HARVARD EAST ASIAN MONOGRAPHS
Cover: Individualism and Socialism in HARDCOVER

Harvard East Asian Monographs 127

Individualism and Socialism

The Life and Thought of Kawai Eijirō (1891–1944)

Add to Cart

Product Details

HARDCOVER

$45.00 • £36.95 • €40.50

ISBN 9780674451254

Publication Date: 03/25/1987

Short

298 pages

6 x 9 inches

2 halftones

Harvard University Asia Center > Harvard East Asian Monographs

World

Kawai Eijirō was a controversial figure in Japan during the interwar years. Dedicated to the idea that the socialist aspiration for economic equality could be combined with a classical liberal commitment to individual political and civil rights, he antagonized both Marxists and Japanese nationalists.
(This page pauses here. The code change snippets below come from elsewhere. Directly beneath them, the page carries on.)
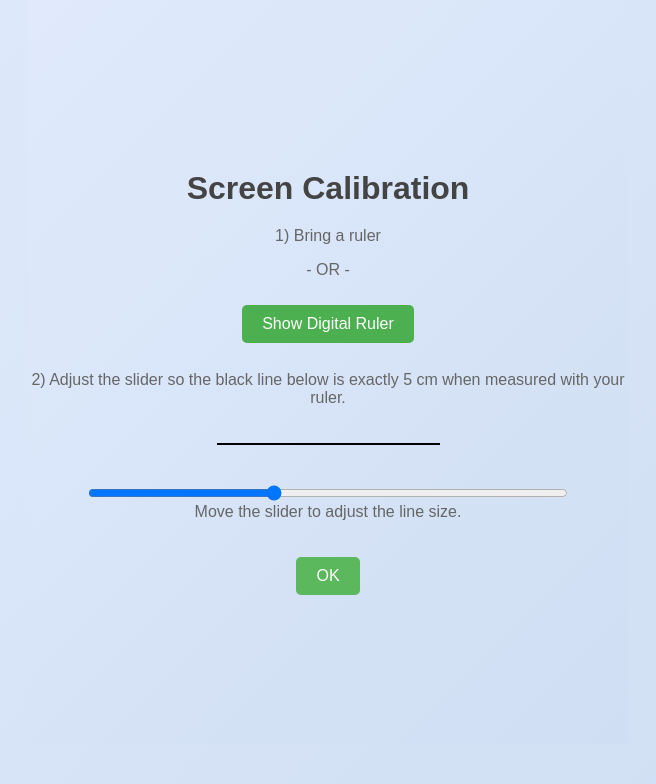
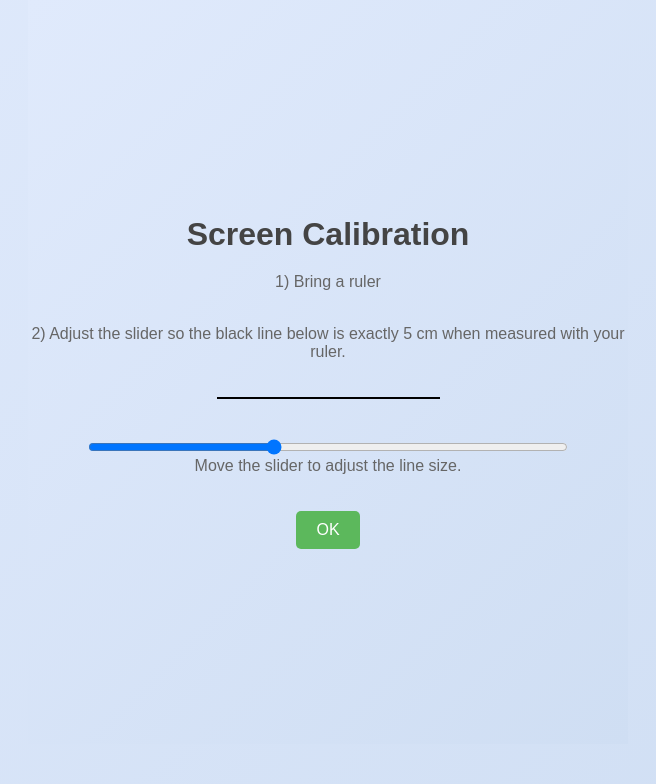
Before and after one commit to TameerAmer/OptiVision, a Flask app: page /VisualAcuityTest in a window 1280 px wide. Shown: the top 784 px of the page, without its empty margins (312-968 px from the left). Run offline with Flask 3, Linux system fonts and the light colour scheme; the visitor is signed in with stand-in values (Sample User, id 1); some libraries are stand-ins or nearby versions.

Commit message:
Sun 01-12-25

```diff
--- a/static/VisualAcuityTest.js
+++ b/static/VisualAcuityTest.js
@@ -517,9 +517,6 @@ document.addEventListener("DOMContentLoaded", function () {
   if (startTestBtn) {
     startTestBtn.addEventListener("click", startTest);
   }
-  const showDigitalRulerBtn = document.getElementById('show-digital-ruler');
-  showDigitalRulerBtn.addEventListener('click', createDigitalRuler);
-
   // OK Button for initial instructions
   const okButton = document.getElementById("okButton");
   if (okButton) {
@@ -547,67 +544,6 @@ document.addEventListener("DOMContentLoaded", function () {
     coverEyeOkButton.addEventListener("click", handleCoverEyeOK);
   }
 });
-
-
-function createDigitalRuler() {
-  // Create modal
-  const modal = document.createElement('div');
-  modal.className = 'digital-ruler-modal';
-
-  // Calculate physical size with adjusted DPI
-  const dpi = getDPI();
-  const cmInPixels = dpi / 2.54; // Convert DPI to pixels per cm
-  const rulerWidth = cmInPixels * 5; // 5cm in pixels
-
-  modal.innerHTML = `
-      <div class="digital-ruler-content">
-          <div class="digital-ruler" style="width: ${rulerWidth}px; height: 40px;">
-          <div class="ruler-marks"></div>
-          </div>
-          <p>Use this as reference to adjust the black line.</p>
-          <button class="digital-ruler-btn" onclick="this.closest('.digital-ruler-modal').style.display='none'">Close</button>
-      </div>
-  `;
-
-  document.body.appendChild(modal);
-
-  // Add ruler markings
-  const rulerMarks = modal.querySelector('.ruler-marks');
-  const millimetersPerMark = cmInPixels / 10; // 1mm in pixels
-
-  for (let i = 0; i <= 50; i++) { // 50 millimeters = 5cm
-    const mark = document.createElement('div');
-    mark.className = 'ruler-mark';
-    if (i % 10 === 0) { // Every centimeter
-      mark.className += ' cm';
-      const number = document.createElement('span');
-      number.className = 'ruler-number';
-      number.textContent = i / 10;
-      mark.appendChild(number);
-    }
-    mark.style.left = `${i * millimetersPerMark}px`;
-    rulerMarks.appendChild(mark);
-  }
-
-  // Show modal
-  modal.style.display = 'flex';
-}
-
-function getDPI() {
-  const div = document.createElement('div');
-  div.style.width = '1in';
-  div.style.height = '1in';
-  div.style.position = 'fixed';
-  div.style.left = '-100%';
-  document.body.appendChild(div);
-
-  const dpi = div.offsetWidth;
-  document.body.removeChild(div);
-
-  // Adjust calibration factor to get from 4.5cm to 5cm
-  const calibrationFactor = 1.15; //js is not acc
-  return dpi * calibrationFactor;
-}
 
 function saveTestResult() {
   const resultData = {
--- a/templates/VisualAcuityTest.html
+++ b/templates/VisualAcuityTest.html
@@ -12,9 +12,7 @@
 <body>
     <div id="calibration-page" style="display: block; text-align: center;">
         <h1>Screen Calibration</h1>
-        <p>1) Bring a ruler</p>
-        <p>- OR -</p>
-        <button id="show-digital-ruler" class="digital-ruler-btn">Show Digital Ruler</button><br>
+        <p>1) Bring a ruler</p><br>
         <p>2) Adjust the slider so the black line below is exactly 5 cm when measured with your ruler.</p>
         <div id="calibration-line" style="width: 175px; height: 2px; background: black; margin: 20px auto;"></div>
         <input type="range" id="calibration-slider" min="50" max="500" value="175"
```
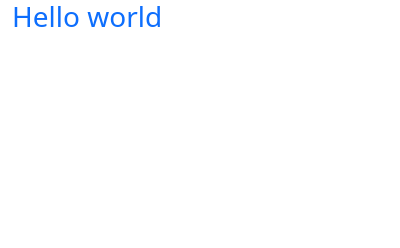
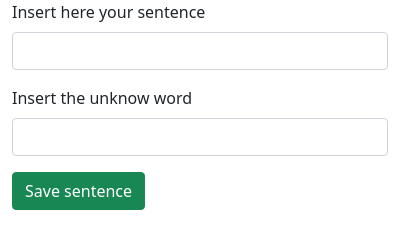
Before and after one commit to MarcusXavierr/sentence-scraper, a browser extension: page popup/popup.html in a window 400 px wide. Drawn offline with Linux system fonts and the light colour scheme.

Commit message:
add basic html form

```diff
--- a/popup/popup.html
+++ b/popup/popup.html
@@ -6,7 +6,21 @@
 </head>
 <body>
     <div class="container" id="popup-content">
-        <h1 class="text-primary">Hello world</h1>
+        <form>
+            <div class="mb-3">
+                <label class="form-label" for="">Insert here your sentence</label>
+                <input id="sentence" type="text" class="form-control" name="sentence">
+            </div>
+
+            <div class="mb-3">
+                <label for="" class="form-label">Insert the unknow word</label>
+                <input type="text" id="word" class="form-control" name="word">
+            </div>
+
+            <button class="btn btn-success" id="send">Save sentence</button>
+        </form>
     </div>
+
+<script src="popup.js"></script>
 </body>
 </html>
```
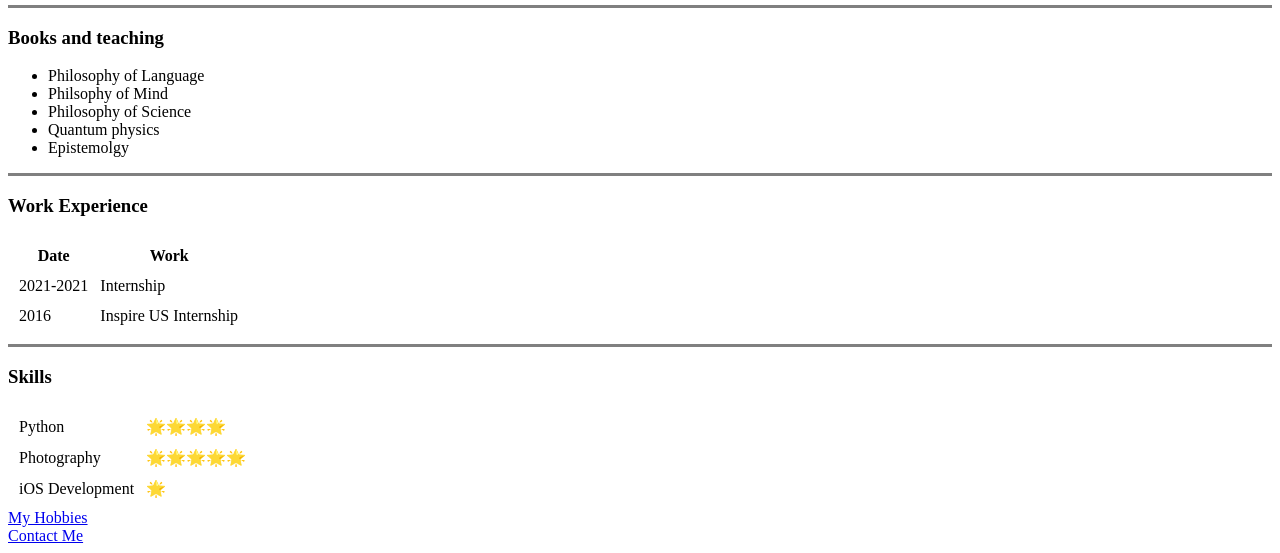
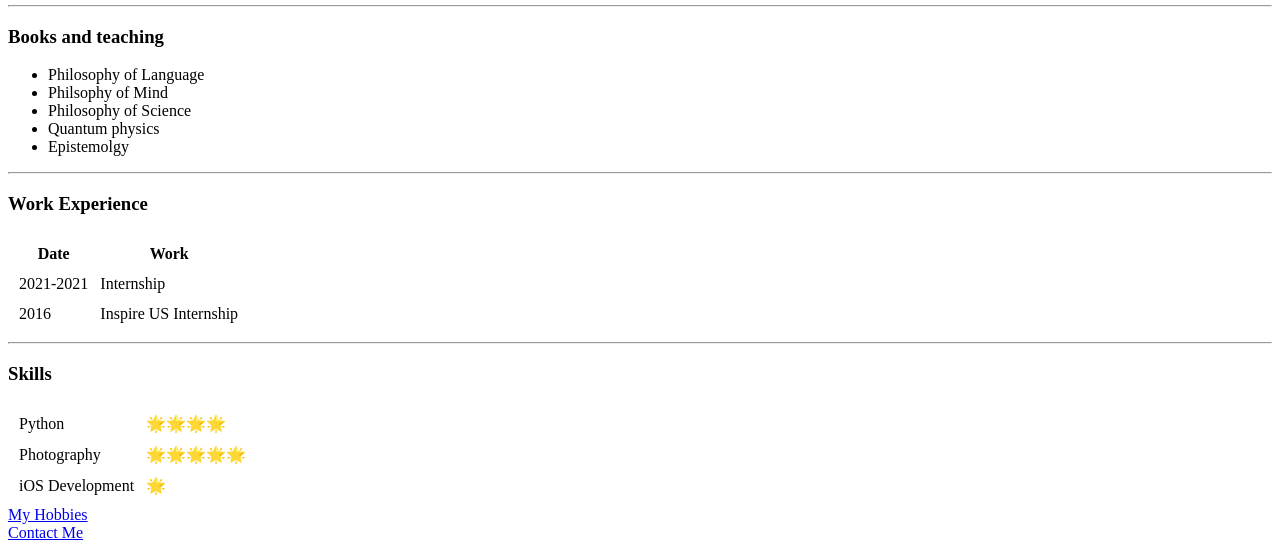
Before and after one commit to sanjidaM30/CV, a plain HTML site: page HTML - Personal Site/index.html in a window 1280 px wide. Shown: the part 321-874 px from the top of the page. Drawn offline with Linux system fonts and the light colour scheme.

Commit message:
Update index.html

```diff
--- a/HTML - Personal Site/index.html
+++ b/HTML - Personal Site/index.html
@@ -1,27 +1,21 @@
 <!DOCTYPE html>
-<html lang="en" dir="ltr">
-
+<html>
   <head>
     <meta charset="utf-8">
     <title>Sanjida's Personal Site</title>
-
   </head>
-
 
   <body>
     <table cellspacring="30">
       <tr>
-        <td><img src ="https://www.nowrunning.com/content/Artist/Zendaya/banner.jpg"
-          alt="Sanjida Profile picture"/></td>
+        <td><img src ="https://www.nowrunning.com/content/Artist/Zendaya/banner.jpg" alt="Sanjida Profile picture"/></td>
         <td><h1>Sanjida Mustharen</h1>
         <p><strong>Philosopher and Computer scientist</strong></p>
         <p>I love to learn, teach and share knowledge as well as making an
         impact in the world.</p></td>
       </tr>
     </table>
-
-    <hr size=3 noshade />
-
+    <hr/>
     <h3>Books and teaching</h3>
     <ul>
         <li>Philosophy of Language</li>
@@ -30,12 +24,10 @@
         <li>Quantum physics</li>
         <li>Epistemolgy</li>
       </ul>
-
-    <hr size=3 noshade/>
+    <hr/>
 
     <h3>Work Experience</h3>
     <table cellspacing="10">
-
       <thead>
         <tr>
           <th>Date</th>
@@ -51,12 +43,10 @@
           <td>2016</td>
           <td>Inspire US Internship</td>
         </tr>
-
       </tbody>
     </table>
 
-    <hr size=3 noshade />
-
+    <hr/>
     <table cellspacing="10">
       <h3>Skills</h3>
       <tr>
@@ -72,14 +62,8 @@
         <td>🌟</td>
       </tr>
     </table>
-
-
-
-
     <a href="hobbies.html">My Hobbies</a>
     <br />
     <a href="Contact-me.html">Contact Me</a>
-
   </body>
-
 </html>
```
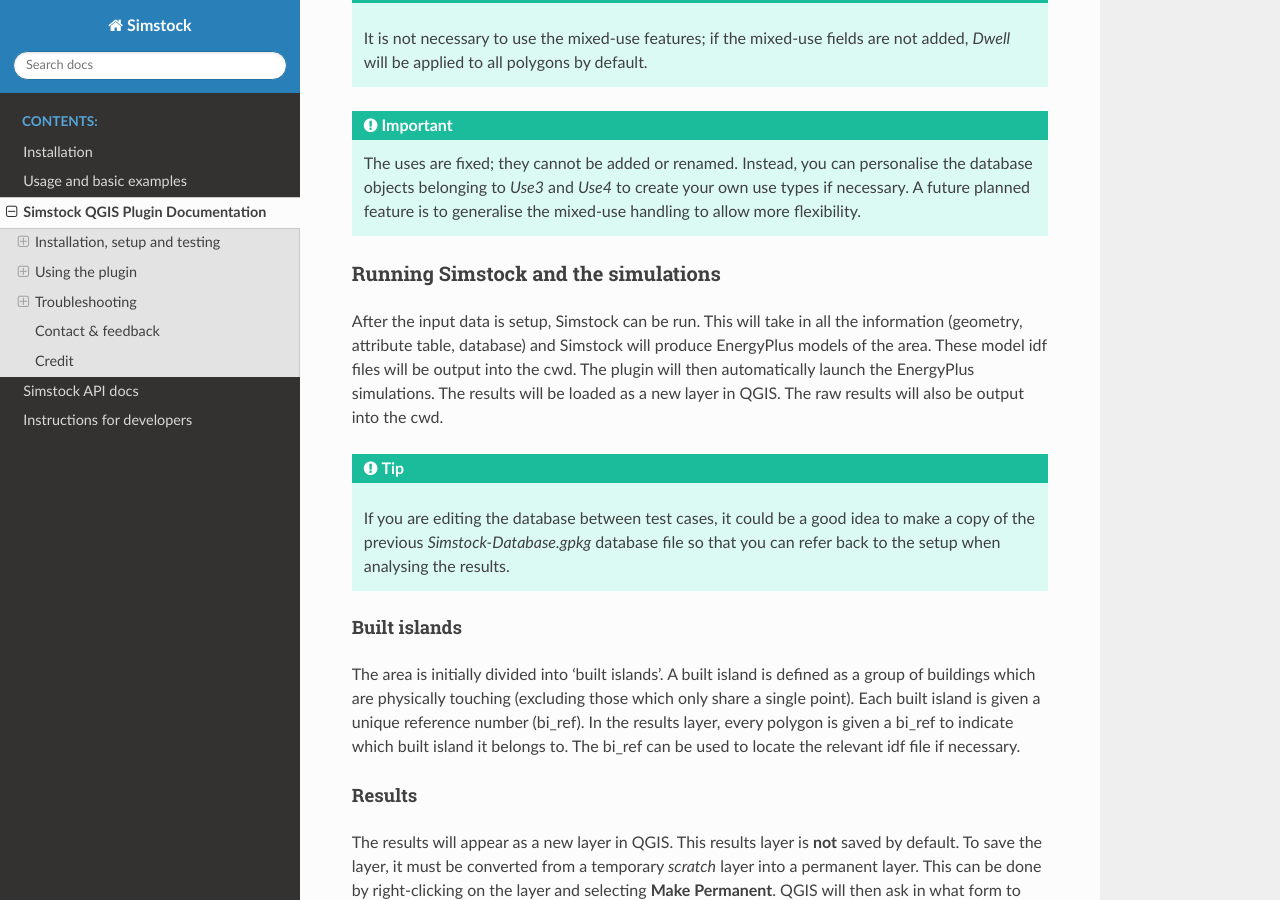
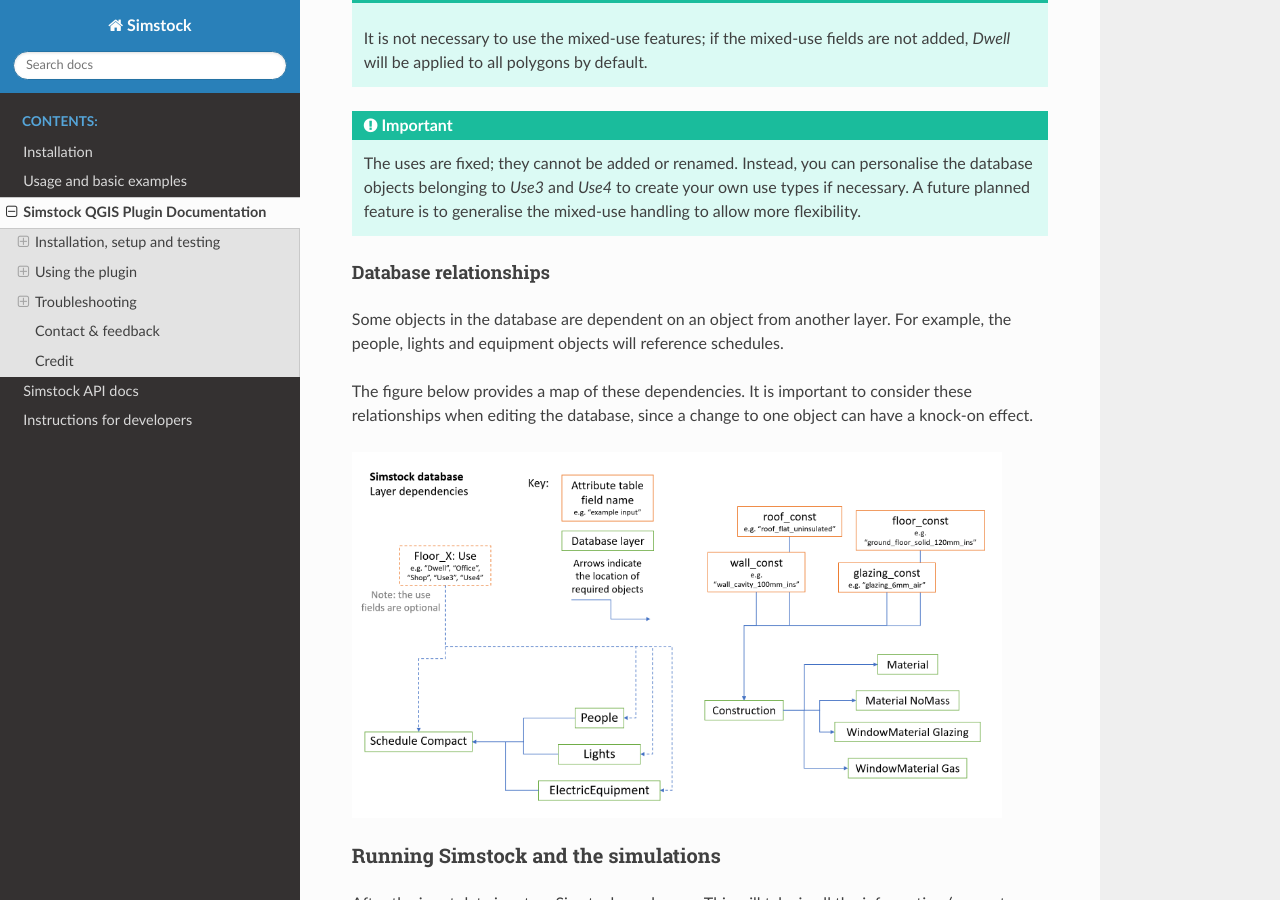
Before and after one commit to UCL/simstock, a Sphinx documentation site: the page built from docs/source/simstockqgis.rst, in a window 1280 px wide and 900 px high, scrolled down 11705 px. Built offline with Sphinx 7.4.7 and the Read the Docs theme 3.1.0, drawn with Linux system fonts in a browser that asks for light colours.

Commit message:
Update Simstock QGIS docs and figures
Include layer relationships figure and explanation.

```diff
--- a/docs/source/simstockqgis.rst
+++ b/docs/source/simstockqgis.rst
@@ -427,6 +427,20 @@
    The uses are fixed; they cannot be added or renamed. Instead, you can personalise the database objects belonging to `Use3` and `Use4` to create your own use types if necessary. A future planned feature is to generalise the mixed-use handling to allow more flexibility.
 
 
+.. _Database relationships:
+
+Database relationships
+^^^^^^^^^
+Some objects in the database are dependent on an object from another layer. For example, the people, lights and equipment objects will reference schedules.
+
+The figure below provides a map of these dependencies. It is important to consider these relationships when editing the database, since a change to one object can have a knock-on effect.
+
+.. figure:: Figures/QG-database-dependencies.png
+   :width: 650px
+   :alt: alternate text
+   :align: left
+
+
 Running Simstock and the simulations
 ------------------------------------
 After the input data is setup, Simstock can be run. This will take in all the information (geometry, attribute table, database) and Simstock will produce EnergyPlus models of the area. These model idf files will be output into the cwd. The plugin will then automatically launch the EnergyPlus simulations. The results will be loaded as a new layer in QGIS. The raw results will also be output into the cwd.
```
Also changed, not shown: docs/source/Figures/QG-database-dependencies.png (added), docs/source/Figures/QG-database2.png.
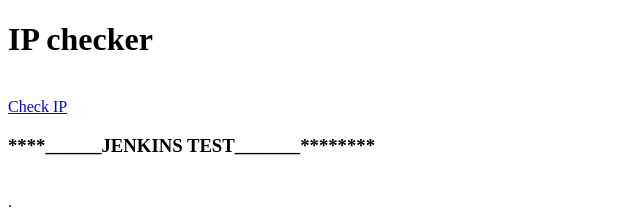
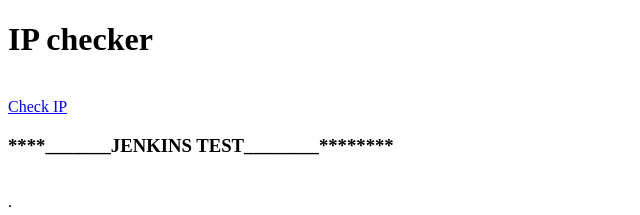
Before and after one commit to 01Yura/Jenkins, a plain HTML site: page index.html in a window 1280 px wide. Shown: the top 215 px of the page, 0-640 px from the left. Drawn offline with Linux system fonts and the light colour scheme.

Commit message:
Update index8.html

```diff
--- a/index.html
+++ b/index.html
@@ -10,7 +10,7 @@
     <h1>IP checker</h1>
     <br />
     <a href="ip.php">Check IP</a>
-    <h3>****______JENKINS TEST_______********</h3>
+    <h3>****_______JENKINS TEST________********</h3>
     <br />
     .<br />
     ⠄⢀⣠⡤⠶⣶⠄⠄⡀⠄⠄⠄⠄⠄⠄⠄⠄⠄⠄⠄⠄⢀⠄⠄⣶⠶⢤⣄⡀<br />
```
He was hounded by the government as a leftist and brought to trial during World War II.

This is the first study of Kawai in English. Atsuko Hirai examines the family and school influences that contributed to the development of Kawai’s thought, and analyzes the manner in which the ideas of such Western philosophers as Kant, Hegel, John Stuart Mill, Marx, T. H. Green, and the British labor ideologues were absorbed into a receptive and creative East Asian mind. The events of Kawai’s life are intertwined with the development of his idealist political philosophy, all culminating in a trial of unprecedented scale.

Recent News

Black lives matter. Black voices matter. A statement from HUP »

From Our Blog

Jacket: The Cabinet: George Washington and the Creation of an American Institution, by Lindsay Chervinsky, from Harvard University Press

Why You Should Participate in an (Online) Book Club

Online book clubs can be a rewarding way to connect with readers, Lindsay Chervinsky discovered, when she was invited to join one to discuss her book, The Cabinet: George Washington and the Creation of an American Institution. Since my book was published in April 2020, I’ve discovered that my work appeals to three main audiences. First, the general readers who are enthusiastic about history, attend virtual events, and tend to support local historic sites. Second, readers who are curious about our government institutions and the current political climate and are looking for answers about its origins. And third, history, social studies, and government teachers